Carsten Höller at the Gerisch Foundation
||He brought live reindeer to the Hamburger Bahnhof, delighted visitors to the Tate Modern with a giant slide, and built a house for people and pigs at documenta X. Carsten Höller’s projects explore the boundaries between art and science, between experiment and exhibition. With his site-specific works, he evokes immediate emotional reactions that are often rooted in childhood memories. This is the case with his current Deutsche Bank-sponsored show at the Gerisch Foundation in the town of Neumünster in the German state of Schleswig-Holstein. The exhibition, entitled Problemspiel (Problem Game), is akin to a theme park. On the forest glade in front of Villa Wachholtz – the Art Nouveau building the foundation uses for its exhibition projects – a merry-go-round is turning.

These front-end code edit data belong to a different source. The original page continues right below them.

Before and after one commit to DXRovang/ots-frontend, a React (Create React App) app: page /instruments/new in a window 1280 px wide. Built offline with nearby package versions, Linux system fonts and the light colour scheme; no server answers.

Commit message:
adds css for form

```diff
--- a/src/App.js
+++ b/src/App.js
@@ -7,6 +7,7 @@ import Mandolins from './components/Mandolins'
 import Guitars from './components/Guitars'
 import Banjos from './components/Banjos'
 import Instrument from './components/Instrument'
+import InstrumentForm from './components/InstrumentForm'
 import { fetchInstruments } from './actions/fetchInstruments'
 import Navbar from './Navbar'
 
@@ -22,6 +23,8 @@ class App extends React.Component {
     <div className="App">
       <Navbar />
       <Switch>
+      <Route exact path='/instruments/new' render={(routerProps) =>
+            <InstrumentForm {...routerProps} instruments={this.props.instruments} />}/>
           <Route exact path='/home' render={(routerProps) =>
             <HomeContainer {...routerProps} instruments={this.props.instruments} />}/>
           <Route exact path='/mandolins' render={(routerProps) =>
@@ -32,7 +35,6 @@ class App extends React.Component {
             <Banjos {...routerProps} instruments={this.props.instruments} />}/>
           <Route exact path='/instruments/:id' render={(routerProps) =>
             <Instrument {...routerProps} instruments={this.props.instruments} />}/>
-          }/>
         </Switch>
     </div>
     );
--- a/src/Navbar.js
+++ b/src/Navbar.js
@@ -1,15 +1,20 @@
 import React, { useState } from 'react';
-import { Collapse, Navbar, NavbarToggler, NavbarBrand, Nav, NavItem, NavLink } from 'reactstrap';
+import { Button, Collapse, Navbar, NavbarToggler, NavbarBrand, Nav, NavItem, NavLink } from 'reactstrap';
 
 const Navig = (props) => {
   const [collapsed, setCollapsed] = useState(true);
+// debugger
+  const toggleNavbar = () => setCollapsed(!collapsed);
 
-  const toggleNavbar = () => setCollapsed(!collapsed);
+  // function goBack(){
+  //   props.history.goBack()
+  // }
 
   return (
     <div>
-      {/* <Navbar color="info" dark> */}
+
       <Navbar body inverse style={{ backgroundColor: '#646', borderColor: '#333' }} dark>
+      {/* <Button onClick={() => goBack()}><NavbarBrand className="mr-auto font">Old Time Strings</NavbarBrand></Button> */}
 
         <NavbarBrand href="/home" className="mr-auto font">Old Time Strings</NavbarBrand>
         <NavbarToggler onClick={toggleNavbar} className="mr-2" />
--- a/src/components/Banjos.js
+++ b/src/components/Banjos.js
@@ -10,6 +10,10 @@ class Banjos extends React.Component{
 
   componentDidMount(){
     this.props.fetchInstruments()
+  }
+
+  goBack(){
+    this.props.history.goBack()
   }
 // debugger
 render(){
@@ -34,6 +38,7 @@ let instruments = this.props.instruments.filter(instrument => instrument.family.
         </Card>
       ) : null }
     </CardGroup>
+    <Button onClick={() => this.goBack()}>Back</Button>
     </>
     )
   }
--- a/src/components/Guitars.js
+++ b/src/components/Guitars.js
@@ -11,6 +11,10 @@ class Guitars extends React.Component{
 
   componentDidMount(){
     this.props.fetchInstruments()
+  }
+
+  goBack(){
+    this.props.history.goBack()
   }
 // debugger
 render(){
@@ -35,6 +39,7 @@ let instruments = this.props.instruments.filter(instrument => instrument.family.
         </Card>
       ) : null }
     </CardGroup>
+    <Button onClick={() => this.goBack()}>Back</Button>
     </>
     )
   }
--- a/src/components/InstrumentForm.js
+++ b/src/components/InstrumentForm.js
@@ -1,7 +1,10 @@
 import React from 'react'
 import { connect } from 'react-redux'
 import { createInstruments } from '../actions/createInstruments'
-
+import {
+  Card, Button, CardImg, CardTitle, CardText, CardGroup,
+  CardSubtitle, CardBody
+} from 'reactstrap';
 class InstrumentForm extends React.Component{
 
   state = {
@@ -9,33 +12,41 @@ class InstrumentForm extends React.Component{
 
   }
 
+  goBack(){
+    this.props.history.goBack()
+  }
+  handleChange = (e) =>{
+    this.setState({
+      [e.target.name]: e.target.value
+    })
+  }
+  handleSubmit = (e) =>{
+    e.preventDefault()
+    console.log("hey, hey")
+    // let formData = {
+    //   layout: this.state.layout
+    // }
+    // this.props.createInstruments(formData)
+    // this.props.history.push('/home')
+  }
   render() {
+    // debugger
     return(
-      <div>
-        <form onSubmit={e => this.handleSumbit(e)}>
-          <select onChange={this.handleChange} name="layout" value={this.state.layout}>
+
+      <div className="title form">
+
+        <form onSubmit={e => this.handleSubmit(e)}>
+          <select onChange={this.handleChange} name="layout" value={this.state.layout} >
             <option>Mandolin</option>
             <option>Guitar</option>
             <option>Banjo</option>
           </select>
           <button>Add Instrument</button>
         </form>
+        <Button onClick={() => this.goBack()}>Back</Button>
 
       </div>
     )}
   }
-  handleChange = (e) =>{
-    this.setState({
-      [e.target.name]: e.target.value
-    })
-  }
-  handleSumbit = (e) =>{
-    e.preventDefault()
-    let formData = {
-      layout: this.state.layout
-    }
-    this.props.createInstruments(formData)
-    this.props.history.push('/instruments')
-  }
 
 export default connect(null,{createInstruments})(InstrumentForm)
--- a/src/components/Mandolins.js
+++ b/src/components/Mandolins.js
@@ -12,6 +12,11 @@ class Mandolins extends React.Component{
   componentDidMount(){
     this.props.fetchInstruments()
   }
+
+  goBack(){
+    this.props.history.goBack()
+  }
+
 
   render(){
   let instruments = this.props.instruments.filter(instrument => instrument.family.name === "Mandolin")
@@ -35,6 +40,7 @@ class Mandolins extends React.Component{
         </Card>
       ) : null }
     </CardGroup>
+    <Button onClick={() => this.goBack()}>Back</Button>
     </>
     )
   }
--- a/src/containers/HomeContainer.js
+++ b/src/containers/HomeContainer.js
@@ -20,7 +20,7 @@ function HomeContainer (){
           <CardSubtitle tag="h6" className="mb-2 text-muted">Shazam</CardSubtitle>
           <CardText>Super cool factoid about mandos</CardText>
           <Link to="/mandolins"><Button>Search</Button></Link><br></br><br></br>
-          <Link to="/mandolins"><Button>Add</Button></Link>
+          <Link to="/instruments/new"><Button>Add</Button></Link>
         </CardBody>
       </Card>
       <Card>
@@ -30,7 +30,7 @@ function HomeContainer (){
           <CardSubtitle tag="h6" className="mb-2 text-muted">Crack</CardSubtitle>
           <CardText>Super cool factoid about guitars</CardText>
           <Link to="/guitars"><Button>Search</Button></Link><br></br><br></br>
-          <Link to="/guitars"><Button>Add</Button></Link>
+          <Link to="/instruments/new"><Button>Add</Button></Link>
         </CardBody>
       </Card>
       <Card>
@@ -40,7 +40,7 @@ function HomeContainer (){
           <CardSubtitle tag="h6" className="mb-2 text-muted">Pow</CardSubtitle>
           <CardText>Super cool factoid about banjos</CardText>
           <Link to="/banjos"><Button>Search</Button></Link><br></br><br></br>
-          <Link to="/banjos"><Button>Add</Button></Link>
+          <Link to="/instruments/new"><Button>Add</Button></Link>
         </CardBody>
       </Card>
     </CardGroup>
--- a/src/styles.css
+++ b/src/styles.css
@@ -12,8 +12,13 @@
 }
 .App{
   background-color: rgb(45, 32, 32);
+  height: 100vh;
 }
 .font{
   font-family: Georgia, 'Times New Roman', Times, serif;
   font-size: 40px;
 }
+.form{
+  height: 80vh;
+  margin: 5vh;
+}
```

Next to it is a giant fly agaric is cut in half. In the villa there is a bright green reindeer baby, a playground for mice, and psychedelic photographs of leisures parks recalling an LSD trip.

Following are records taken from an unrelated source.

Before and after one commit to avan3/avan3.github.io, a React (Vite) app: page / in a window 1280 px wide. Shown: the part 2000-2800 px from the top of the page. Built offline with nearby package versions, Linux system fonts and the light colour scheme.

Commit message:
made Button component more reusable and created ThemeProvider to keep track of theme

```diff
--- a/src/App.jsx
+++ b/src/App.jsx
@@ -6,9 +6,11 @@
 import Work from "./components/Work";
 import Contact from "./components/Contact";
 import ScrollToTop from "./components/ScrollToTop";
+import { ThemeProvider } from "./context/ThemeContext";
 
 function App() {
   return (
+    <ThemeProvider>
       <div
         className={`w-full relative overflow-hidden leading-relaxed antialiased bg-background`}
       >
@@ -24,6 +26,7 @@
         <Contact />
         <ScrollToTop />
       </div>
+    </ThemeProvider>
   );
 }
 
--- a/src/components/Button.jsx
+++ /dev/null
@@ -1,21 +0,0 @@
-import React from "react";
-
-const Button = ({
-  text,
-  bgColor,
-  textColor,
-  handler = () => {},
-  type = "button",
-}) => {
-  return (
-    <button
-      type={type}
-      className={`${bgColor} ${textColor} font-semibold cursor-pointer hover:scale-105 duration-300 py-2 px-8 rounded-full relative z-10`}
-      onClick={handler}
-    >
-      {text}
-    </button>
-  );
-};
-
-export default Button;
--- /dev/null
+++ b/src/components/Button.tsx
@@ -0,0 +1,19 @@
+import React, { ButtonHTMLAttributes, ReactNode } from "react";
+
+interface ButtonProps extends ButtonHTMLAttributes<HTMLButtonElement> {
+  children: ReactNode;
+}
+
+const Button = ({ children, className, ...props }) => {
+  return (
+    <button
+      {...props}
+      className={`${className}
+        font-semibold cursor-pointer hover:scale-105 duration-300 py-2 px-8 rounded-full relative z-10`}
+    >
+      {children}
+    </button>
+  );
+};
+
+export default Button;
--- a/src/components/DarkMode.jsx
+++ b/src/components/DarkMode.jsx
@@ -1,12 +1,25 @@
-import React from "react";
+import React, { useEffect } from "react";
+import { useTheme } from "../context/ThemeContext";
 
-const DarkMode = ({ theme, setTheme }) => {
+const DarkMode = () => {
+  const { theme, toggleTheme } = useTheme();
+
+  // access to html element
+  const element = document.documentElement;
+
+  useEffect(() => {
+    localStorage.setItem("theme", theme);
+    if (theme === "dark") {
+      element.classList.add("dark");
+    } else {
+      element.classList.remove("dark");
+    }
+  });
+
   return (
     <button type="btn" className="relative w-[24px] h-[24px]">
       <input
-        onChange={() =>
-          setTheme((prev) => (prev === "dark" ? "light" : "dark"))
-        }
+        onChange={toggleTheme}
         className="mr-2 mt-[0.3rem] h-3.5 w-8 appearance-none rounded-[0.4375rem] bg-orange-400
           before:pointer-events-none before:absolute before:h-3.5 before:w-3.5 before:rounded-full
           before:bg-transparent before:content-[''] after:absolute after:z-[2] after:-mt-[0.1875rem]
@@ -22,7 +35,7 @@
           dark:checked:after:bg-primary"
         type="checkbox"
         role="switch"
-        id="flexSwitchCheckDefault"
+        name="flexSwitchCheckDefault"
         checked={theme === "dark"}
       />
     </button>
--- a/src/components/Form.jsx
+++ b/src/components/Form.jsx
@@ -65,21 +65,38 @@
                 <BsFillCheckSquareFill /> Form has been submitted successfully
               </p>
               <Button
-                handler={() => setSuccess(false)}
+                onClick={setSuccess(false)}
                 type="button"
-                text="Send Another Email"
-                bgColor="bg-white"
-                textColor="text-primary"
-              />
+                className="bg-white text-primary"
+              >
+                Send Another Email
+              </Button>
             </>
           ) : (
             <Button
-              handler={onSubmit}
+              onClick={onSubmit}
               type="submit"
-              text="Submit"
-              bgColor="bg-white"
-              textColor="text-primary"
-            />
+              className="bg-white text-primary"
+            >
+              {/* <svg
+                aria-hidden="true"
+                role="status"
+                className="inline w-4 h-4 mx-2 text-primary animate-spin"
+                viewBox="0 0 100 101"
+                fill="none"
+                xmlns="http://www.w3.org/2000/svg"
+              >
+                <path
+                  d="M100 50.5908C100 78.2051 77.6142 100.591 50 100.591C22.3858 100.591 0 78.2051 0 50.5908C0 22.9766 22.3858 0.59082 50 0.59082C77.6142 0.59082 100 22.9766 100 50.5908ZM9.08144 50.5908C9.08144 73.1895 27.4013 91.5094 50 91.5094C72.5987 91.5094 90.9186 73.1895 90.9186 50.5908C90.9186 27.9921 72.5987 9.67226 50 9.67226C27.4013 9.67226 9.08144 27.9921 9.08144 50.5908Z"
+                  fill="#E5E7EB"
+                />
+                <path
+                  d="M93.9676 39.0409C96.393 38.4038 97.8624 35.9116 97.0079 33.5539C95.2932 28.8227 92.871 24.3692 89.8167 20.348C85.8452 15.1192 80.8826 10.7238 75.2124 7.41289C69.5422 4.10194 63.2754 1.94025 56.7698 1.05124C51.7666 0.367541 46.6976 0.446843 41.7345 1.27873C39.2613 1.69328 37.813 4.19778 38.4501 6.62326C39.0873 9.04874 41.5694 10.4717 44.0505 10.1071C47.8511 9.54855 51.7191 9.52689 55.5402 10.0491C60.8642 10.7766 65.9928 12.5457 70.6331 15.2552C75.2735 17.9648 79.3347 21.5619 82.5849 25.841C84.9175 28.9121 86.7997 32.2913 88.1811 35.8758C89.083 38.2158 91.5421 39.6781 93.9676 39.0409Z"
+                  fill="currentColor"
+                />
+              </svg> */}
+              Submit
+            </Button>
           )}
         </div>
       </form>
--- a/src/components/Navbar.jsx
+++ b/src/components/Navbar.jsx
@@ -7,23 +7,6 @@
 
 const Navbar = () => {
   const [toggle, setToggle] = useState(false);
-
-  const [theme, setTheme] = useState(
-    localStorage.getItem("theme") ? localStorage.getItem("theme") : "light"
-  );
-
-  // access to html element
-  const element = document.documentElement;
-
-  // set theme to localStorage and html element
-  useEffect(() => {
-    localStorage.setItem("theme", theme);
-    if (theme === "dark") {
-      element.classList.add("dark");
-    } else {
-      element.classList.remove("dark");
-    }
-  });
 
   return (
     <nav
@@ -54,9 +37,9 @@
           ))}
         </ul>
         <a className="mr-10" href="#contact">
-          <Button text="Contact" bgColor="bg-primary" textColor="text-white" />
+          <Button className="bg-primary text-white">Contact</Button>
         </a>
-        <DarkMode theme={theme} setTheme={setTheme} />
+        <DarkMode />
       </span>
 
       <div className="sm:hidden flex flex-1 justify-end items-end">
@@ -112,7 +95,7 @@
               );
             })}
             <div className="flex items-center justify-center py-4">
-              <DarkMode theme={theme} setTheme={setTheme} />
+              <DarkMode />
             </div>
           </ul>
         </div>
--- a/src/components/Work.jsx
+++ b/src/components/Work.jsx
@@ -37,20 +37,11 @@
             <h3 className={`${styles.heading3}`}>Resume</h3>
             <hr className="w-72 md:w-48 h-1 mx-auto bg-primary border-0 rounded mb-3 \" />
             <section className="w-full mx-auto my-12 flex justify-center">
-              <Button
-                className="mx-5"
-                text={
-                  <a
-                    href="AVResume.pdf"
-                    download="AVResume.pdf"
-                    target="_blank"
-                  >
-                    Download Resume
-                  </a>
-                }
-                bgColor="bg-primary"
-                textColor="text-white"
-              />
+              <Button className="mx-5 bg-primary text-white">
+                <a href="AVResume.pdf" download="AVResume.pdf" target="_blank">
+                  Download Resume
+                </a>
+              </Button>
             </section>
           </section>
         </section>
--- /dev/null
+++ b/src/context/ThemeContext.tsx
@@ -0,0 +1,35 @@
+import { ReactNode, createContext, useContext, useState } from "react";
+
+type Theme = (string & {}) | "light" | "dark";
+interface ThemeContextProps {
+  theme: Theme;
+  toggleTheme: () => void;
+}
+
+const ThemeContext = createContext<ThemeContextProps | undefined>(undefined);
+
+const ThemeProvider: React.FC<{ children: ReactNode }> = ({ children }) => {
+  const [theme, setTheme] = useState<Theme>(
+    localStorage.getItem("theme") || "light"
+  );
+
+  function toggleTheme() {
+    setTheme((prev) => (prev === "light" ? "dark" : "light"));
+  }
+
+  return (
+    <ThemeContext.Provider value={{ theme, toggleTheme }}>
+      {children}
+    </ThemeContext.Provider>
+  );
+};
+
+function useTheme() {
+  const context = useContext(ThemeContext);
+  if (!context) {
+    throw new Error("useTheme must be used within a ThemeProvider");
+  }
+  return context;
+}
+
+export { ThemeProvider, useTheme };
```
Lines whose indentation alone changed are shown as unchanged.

The occupation with the theme of expanding consciousness continues in a film that the artist shows of himself conducting a self-experiment. Höller eats fly agarics and documents their effect, which is between a hallucinatory illumination and nausea. Problemspiel investigates the dark drawbacks of human existence inscribed in an idyll. Höller’s life seems to have had a strong impact on his artistic strategy. He studied biology, specializing in agricultural science. Then he changed sides. Since then, Höller has posed his experimentally oriented questions using the means of art. His Problemspiel at the Gerisch Foundation will leave a lasting impression. Even after the exhibition ends, Höller’s 3.5-meter-high Giant Triple Mushroom will spring up in the so-called "Fairytale Forest" in the sculpture park there.
Carsten Höller, Problemspiel

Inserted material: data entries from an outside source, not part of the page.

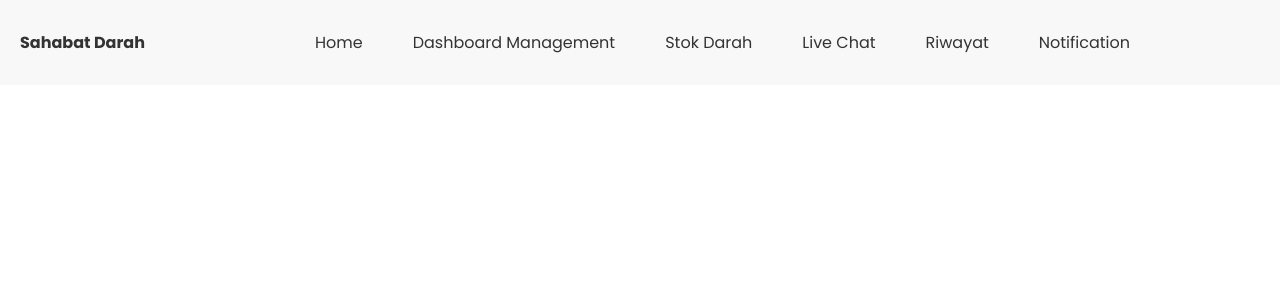
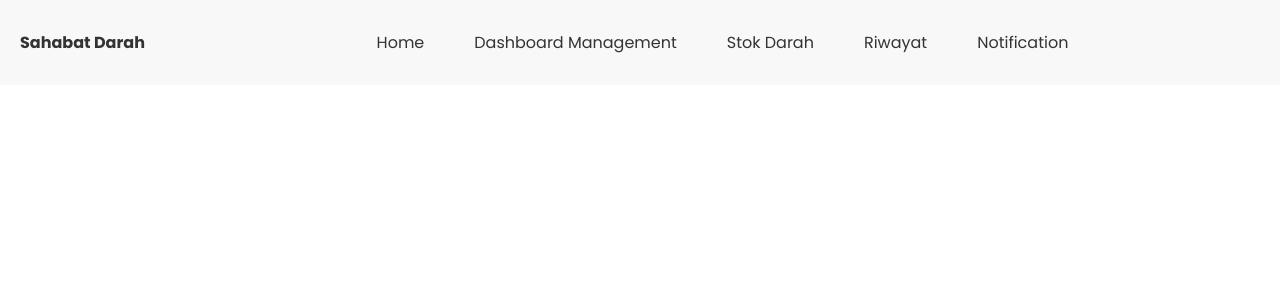
Before and after one commit to ferdiiiandraa/sahabat-darah, a Laravel app: template Project-Sahabat-Darah/resources/views/template/header.blade.php in a window 1280 px wide. Shown: the top 300 px of the page. Run offline with Laravel 12, Linux system fonts and the light colour scheme; the template is opened without the code that fills it, so the values that code supplies are empty; parts of the project's set-up code (start-up, migrations or seed data) failed here and were passed over.

Commit message:
Update header.blade.php
update header dashboard

```diff
--- a/Project-Sahabat-Darah/resources/views/template/header.blade.php
+++ b/Project-Sahabat-Darah/resources/views/template/header.blade.php
@@ -65,7 +65,6 @@
             <a href="#">Home</a>
             <a href="{{ route('rs.dashboard') }}">Dashboard Management</a>
             <a href="#">Stok Darah</a>
-            <a href="#">Live Chat</a>
             <a href="#">Riwayat</a>
             <a href="#">Notification</a>
         </nav>
```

June 19 – October 23, 2011
Gerisch Foundation, Neumünster
Open conversation with the artist: Sunday, September 25, 12 noon